| Description of the task |
Look through the records that follow and state how many lines hold the word "other", without adding anything.

| Data for analysis |
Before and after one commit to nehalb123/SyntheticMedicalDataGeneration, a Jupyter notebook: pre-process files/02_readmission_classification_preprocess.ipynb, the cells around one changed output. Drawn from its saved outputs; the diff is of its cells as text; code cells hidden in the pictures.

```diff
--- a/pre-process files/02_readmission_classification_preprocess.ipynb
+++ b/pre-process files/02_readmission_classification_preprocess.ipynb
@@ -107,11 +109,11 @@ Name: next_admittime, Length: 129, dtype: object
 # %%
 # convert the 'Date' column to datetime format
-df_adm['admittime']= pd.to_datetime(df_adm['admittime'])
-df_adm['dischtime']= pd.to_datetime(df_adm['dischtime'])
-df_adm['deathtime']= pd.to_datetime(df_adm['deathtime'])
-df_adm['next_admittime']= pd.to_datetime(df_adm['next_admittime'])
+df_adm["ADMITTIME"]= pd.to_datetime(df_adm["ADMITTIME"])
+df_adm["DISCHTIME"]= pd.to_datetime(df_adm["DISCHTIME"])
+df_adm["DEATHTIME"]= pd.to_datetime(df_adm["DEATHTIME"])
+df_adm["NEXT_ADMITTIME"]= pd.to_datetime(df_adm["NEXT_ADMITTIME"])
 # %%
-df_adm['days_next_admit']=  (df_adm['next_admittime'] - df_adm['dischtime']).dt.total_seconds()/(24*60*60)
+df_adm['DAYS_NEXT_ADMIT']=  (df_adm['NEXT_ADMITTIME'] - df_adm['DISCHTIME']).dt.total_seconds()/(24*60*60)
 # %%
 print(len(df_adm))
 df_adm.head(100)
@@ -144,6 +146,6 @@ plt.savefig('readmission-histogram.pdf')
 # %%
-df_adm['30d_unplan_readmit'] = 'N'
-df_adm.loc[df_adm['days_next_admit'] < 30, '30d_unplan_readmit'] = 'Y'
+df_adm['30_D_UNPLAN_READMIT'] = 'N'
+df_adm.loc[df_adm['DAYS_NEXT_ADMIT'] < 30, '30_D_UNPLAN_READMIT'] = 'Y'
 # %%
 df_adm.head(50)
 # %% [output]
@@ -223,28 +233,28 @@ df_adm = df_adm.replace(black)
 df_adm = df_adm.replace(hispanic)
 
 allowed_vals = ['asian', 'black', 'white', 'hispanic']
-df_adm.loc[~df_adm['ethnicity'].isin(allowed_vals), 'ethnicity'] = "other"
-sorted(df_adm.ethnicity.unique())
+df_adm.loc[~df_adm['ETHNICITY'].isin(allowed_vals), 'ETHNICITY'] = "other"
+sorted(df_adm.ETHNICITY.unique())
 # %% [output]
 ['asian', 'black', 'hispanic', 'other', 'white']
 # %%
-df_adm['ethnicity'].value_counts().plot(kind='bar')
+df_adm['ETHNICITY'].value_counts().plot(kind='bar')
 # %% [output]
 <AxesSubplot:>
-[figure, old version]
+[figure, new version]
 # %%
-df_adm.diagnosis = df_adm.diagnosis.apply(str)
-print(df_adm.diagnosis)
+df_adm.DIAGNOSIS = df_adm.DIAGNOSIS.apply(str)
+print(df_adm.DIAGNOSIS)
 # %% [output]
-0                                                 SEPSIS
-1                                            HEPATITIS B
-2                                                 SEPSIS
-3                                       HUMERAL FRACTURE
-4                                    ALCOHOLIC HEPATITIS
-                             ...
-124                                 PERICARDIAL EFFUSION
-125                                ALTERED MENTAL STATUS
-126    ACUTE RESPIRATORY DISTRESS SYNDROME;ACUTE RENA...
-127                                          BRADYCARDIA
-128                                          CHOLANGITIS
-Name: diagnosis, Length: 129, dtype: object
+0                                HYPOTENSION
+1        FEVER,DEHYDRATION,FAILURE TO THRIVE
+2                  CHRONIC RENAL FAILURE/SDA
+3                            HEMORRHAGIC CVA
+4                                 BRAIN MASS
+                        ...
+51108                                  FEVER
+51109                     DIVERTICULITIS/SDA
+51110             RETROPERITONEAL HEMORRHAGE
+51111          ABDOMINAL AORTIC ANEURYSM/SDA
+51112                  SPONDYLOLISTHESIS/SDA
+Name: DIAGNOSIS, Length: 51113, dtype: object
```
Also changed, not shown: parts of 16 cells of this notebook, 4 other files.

| Solution for this task |
4